DETECTIVES have a “golden hour” in the aftermath of a crime to gather vital evidence which will affect how their investigation progresses.

Those were the words of Detective Sergeant Julie Greenwood after her return to television screens in documentary The Brighton Police, which aired on ITV last night.

The nation watched Sussex Police swoop into action as they brought in an Albanian gang of drug dealers who was jailed in March after running a cocaine ring across Brighton and Hove.

The second series of what was formerly known as The Nick showed more than 100 officers going out in force to bring in the nine criminals after a lengthy undercover investigation last year.

Viewers also saw, step-by-step, how DS Greenwood and her team closed in on armed robbers Jamie Casaletto, 33, of Colgate Close, Brighton, and John Clugston, 27, of Egmont Close, Hove, who raided the Ladbrokes in The Broadway and St George’s Road in August last year. The pair, who robbed the betting shops at gunpoint and brandished a knife to threaten customers before making off with thousands of pounds in cash, are now serving 11 and 14-year jail terms respectively.

DS Greenwood, who worked in the Criminal Investigation Department at the time of filming, said one of the toughest parts of her investigation was when it briefly came to a “stalemate” through a lack of physical evidence.

The 48-year-old, who joined the force in 1996 after a stint in the RAF, said when that happens officers just have to continue with their inquiries until a breakthrough and in such crimes offenders chance their luck again.

She said: “There is a golden hour after a crime is committed where it is vital for us to gather as much information and evidence as possible and secure the scene.

“This will help the investigation progress. In this case they were cocky and became sloppy when they robbed again.”

DI Greenwood, who is due to retire from the force in 17 months, said: “My proudest moment is always when the team comes together and we have identified who the criminal is. Being able to phone the victims and say we have the criminal in custody gives them piece of mind and nothing beats that feeling of satisfaction.”

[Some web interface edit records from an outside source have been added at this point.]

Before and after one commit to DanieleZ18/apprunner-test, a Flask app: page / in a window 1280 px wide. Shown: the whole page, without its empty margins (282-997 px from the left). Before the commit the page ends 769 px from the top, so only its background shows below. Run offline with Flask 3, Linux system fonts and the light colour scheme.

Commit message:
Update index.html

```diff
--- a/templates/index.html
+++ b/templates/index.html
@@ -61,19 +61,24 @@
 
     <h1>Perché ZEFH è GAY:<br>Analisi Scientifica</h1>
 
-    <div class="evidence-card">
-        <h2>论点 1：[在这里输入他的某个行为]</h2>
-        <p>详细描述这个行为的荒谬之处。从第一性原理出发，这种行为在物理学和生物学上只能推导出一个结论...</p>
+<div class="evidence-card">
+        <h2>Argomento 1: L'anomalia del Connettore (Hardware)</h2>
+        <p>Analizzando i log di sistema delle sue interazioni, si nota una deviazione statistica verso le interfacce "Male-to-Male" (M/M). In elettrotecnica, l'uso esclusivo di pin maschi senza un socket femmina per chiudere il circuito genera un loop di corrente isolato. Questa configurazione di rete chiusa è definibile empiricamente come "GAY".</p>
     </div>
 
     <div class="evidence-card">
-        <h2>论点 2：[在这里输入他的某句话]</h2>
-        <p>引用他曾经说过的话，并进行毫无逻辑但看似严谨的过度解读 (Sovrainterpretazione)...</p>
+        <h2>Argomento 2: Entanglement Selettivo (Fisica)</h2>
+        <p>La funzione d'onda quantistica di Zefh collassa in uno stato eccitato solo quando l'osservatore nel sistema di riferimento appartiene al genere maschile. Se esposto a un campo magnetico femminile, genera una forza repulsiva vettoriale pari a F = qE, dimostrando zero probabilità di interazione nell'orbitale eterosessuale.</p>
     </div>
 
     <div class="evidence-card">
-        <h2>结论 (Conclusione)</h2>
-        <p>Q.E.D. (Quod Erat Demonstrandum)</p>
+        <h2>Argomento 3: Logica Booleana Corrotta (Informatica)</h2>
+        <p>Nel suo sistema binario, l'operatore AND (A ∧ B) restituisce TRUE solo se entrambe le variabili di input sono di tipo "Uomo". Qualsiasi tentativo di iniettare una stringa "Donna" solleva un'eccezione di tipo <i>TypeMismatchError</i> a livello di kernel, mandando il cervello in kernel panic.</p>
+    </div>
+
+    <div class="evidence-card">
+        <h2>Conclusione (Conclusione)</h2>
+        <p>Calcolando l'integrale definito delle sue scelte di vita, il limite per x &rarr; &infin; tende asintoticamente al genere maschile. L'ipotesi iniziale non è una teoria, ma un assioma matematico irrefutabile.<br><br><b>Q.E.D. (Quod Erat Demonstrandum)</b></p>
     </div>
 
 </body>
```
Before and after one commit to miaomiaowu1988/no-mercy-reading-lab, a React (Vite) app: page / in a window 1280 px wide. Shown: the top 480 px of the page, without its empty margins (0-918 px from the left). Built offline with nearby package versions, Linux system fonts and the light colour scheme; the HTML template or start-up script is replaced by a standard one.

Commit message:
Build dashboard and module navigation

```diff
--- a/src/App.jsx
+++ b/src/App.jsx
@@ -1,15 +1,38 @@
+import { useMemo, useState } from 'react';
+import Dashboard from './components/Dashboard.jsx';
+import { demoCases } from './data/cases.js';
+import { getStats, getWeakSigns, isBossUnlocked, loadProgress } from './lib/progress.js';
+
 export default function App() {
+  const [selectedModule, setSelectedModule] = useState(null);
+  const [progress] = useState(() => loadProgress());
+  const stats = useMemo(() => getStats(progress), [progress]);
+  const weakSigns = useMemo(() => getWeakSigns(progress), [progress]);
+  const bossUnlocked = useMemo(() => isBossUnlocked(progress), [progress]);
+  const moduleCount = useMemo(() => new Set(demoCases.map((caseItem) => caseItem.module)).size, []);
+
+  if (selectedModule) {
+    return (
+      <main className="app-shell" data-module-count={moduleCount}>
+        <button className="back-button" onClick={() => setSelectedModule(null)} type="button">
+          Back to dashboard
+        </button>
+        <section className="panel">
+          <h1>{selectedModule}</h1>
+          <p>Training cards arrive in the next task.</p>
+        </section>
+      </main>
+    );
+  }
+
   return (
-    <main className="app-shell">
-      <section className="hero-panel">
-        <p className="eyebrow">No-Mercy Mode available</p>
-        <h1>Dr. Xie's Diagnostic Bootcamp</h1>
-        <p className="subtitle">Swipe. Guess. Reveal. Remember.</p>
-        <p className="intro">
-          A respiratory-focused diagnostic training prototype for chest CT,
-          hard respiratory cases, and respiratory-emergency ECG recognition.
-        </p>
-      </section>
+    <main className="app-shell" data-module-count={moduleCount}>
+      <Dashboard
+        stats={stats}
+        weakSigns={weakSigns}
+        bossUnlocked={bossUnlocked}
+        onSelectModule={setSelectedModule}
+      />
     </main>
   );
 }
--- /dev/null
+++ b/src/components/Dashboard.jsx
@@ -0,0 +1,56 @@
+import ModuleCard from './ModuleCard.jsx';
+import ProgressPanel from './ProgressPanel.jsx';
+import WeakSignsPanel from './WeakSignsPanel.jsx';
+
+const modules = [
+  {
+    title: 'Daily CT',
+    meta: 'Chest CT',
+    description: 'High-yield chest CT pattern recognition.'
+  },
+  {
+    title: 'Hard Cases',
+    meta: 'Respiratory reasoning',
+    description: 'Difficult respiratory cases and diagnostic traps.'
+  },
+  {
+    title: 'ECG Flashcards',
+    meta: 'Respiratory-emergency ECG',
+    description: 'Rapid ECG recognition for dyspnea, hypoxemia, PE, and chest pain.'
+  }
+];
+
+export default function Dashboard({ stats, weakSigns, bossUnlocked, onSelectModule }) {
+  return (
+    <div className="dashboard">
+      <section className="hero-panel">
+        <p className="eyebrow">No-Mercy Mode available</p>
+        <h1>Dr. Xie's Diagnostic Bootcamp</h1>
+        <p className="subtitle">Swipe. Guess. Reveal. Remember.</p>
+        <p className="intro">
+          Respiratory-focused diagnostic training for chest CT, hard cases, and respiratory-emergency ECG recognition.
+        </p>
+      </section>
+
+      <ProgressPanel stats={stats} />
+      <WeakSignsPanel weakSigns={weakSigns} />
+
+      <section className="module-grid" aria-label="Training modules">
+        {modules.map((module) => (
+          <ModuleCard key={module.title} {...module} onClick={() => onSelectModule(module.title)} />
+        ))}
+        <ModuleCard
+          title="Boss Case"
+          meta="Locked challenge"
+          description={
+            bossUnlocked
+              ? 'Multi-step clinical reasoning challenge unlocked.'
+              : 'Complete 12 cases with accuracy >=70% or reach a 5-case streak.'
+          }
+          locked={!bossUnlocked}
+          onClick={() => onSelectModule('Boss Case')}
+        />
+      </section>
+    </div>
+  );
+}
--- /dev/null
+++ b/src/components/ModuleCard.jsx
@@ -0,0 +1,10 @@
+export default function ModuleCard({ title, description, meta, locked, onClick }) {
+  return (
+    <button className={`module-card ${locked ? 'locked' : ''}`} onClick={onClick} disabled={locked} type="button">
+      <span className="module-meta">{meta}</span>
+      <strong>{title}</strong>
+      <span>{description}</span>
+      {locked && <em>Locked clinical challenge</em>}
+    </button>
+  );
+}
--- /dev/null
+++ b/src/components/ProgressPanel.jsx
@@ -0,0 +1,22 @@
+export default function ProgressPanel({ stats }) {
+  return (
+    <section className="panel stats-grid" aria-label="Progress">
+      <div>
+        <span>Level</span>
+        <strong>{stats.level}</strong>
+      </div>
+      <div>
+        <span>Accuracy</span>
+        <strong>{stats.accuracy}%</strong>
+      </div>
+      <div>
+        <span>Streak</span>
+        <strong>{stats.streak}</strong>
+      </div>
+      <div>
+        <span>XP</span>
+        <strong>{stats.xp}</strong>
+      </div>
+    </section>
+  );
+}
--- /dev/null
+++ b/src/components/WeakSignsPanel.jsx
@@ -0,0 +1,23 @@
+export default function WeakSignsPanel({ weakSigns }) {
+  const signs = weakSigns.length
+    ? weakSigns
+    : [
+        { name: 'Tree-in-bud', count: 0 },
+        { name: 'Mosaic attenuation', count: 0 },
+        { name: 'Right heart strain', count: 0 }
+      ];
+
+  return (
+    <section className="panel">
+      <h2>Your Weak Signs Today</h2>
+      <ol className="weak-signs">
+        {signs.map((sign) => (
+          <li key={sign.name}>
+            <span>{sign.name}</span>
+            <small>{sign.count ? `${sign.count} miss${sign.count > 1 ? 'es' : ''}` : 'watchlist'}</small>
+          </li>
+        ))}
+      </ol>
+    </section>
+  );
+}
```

She was surprised to become something of a local celebrity after appearing on the show, adding: “Someone came up to me in Morrisons when I was buying my lunch and said, ‘You don’t take any prisoners do you?’ I suppose it is because I am a bit ruthless, I don’t make any apologies for motivating my team.”

She said being filmed for a second time was much easier, adding: “I think as a police officer you are naturally suspicious.

“You wonder how they will edit, how you will be portrayed, what people will think. But you get used to the crew, they become part of the team and are with you for months. So we got to know each other and trust each other.”

  • The Brighton Police returns on Thursday.


The Brighton Police ★★★★☆

IF you like a good bit of crime drama, some nice views of Brighton and a bit of comedy thrown in for good measure, then you will love this show.

There is no doubt watching officers piece together some of the city’s high-profile investigations from the last year will be fascinating if you’re a local. And you do get a genuine sense of their commitment to their work. But among all the seriousness, The Brighton Police shows there is always time for a bit of banter – even at one of the busiest police stations in the country.

Detective Constable Tom Duffy’s deadpan remark as he searched some bins, “I’ve never dealt with poo, just dead bodies really”, reflects the testing nature of the job but nevertheless had comic effect.

I felt for Police Constable James Gillies. He did his best to laugh off the persistent and blatant sexual harassment from a drunk driver and deflect the quite graphic comments with jokes. You will be hard pushed not to laugh at this arrested man, even though he is unacceptably inappropriate. I wonder if it would have made the final cut, or be seen as funny by the witnesses, if those comments were made to a female officer?

I wondered why the programme’s name changed from The Nick. It’s probably because their style differs. Either way, it seems the narrator didn’t get the memo.

The first appeared as a warts-and-all, candid portrayal of life in the force.

The second is a bit more polished, snappy, fast paced. There are some genuinely heart racing moments but when tense chords did not necessarily match what was unveiling on screen, it felt a bit forced.